» **ASSIGNMENT**: Gather all lines in the entries below that include the word "three".

» **Revision tracking records**:
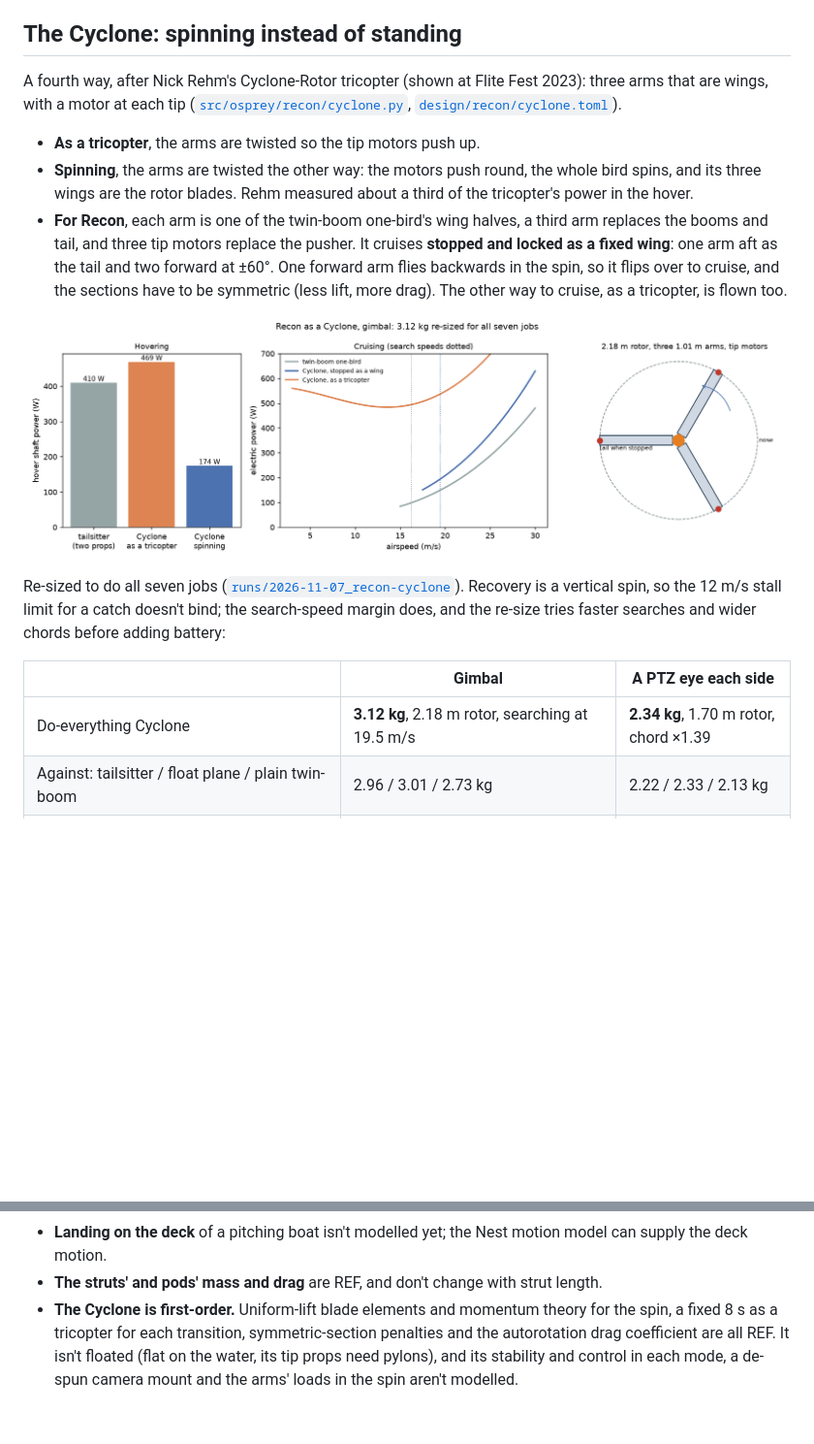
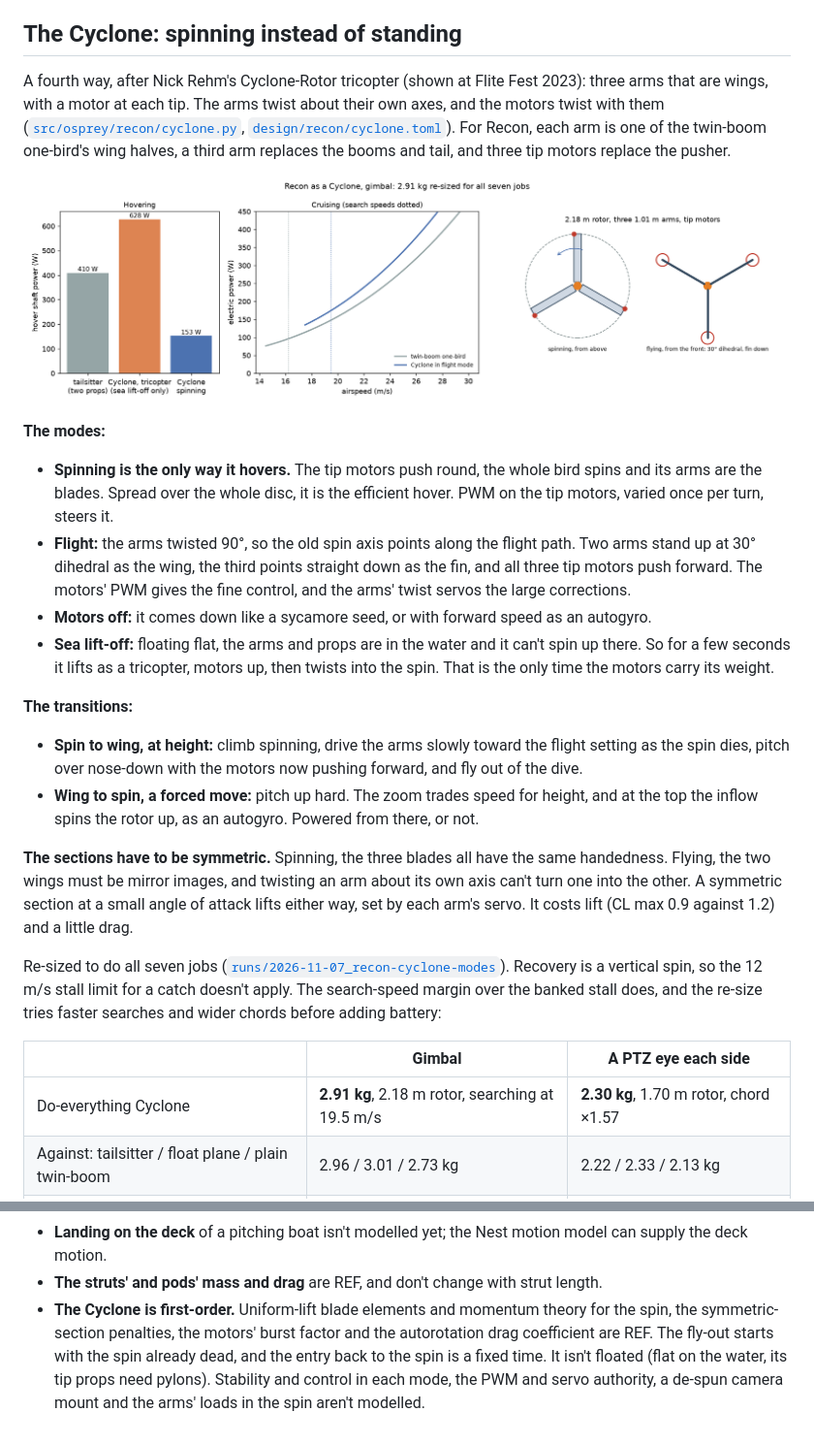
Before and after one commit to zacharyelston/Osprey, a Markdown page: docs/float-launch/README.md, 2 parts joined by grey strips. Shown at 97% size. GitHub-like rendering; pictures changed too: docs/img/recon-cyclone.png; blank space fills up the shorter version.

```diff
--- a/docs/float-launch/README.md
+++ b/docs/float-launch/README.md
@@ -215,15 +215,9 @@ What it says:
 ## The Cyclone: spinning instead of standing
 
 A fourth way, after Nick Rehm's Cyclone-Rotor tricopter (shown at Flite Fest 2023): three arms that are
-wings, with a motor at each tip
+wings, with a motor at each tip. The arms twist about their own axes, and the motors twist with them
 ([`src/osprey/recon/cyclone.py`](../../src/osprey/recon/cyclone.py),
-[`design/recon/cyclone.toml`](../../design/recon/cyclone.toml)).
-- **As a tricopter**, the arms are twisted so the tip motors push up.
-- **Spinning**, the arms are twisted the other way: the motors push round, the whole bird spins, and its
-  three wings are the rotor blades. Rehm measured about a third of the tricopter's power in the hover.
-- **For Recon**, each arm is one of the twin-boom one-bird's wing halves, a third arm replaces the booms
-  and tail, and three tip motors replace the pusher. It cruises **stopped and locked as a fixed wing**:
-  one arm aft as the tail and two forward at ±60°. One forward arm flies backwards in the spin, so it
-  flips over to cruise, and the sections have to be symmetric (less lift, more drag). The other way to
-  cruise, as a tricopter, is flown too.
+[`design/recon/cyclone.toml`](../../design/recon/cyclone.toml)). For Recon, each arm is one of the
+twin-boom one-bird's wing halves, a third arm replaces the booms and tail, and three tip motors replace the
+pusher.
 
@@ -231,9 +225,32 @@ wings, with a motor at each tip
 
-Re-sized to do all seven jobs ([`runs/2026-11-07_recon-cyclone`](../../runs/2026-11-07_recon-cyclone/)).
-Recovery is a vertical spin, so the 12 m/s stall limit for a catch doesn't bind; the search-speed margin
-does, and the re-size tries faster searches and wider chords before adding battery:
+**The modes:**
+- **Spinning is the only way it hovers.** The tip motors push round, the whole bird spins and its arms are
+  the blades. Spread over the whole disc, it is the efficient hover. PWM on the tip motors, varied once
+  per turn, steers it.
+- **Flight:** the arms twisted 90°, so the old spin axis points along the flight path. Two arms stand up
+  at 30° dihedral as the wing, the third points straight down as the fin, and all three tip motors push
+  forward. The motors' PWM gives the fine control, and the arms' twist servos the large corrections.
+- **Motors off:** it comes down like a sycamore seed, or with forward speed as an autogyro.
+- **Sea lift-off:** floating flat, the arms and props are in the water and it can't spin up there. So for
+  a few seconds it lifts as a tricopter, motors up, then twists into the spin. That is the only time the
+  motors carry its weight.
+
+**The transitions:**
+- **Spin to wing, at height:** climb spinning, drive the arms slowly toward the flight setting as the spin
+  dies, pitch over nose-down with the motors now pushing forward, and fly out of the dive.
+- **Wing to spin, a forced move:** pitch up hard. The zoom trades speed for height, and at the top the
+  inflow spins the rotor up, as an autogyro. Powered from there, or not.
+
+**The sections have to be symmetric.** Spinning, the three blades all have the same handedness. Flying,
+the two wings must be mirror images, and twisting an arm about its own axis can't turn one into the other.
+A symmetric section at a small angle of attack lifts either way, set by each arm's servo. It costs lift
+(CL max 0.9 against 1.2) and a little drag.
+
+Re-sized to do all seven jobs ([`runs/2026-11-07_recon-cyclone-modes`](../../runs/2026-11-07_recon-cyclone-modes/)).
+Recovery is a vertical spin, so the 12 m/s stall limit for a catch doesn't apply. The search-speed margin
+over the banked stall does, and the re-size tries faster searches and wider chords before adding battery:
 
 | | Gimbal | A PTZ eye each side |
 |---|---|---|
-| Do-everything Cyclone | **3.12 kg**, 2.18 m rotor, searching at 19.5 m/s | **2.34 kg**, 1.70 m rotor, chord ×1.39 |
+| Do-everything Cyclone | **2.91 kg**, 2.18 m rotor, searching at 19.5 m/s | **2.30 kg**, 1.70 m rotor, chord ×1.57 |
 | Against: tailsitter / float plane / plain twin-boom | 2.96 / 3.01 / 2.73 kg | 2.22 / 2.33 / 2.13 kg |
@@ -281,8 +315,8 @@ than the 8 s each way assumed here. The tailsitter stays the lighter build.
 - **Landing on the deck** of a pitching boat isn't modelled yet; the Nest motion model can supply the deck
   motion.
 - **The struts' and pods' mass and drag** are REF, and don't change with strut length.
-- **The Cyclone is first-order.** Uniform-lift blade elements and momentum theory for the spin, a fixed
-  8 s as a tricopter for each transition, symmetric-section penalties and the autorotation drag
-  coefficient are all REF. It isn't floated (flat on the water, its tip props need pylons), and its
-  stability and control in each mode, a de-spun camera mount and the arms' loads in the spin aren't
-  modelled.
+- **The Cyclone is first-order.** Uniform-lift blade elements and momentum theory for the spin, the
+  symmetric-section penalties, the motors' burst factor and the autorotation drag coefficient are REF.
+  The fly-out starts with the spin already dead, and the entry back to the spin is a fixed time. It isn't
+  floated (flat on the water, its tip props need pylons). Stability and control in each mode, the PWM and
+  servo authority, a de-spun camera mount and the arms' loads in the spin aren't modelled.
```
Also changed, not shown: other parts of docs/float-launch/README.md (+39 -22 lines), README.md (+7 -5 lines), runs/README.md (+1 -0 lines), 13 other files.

» **TASK RESPONSE**:
 A fourth way, after Nick Rehm's Cyclone-Rotor tricopter (shown at Flite Fest 2023): three arms that are
-  three wings are the rotor blades. Rehm measured about a third of the tricopter's power in the hover.
-  and tail, and three tip motors replace the pusher. It cruises **stopped and locked as a fixed wing**:
+twin-boom one-bird's wing halves, a third arm replaces the booms and tail, and three tip motors replace the
+  at 30° dihedral as the wing, the third points straight down as the fin, and all three tip motors push
+**The sections have to be symmetric.** Spinning, the three blades all have the same handedness. Flying,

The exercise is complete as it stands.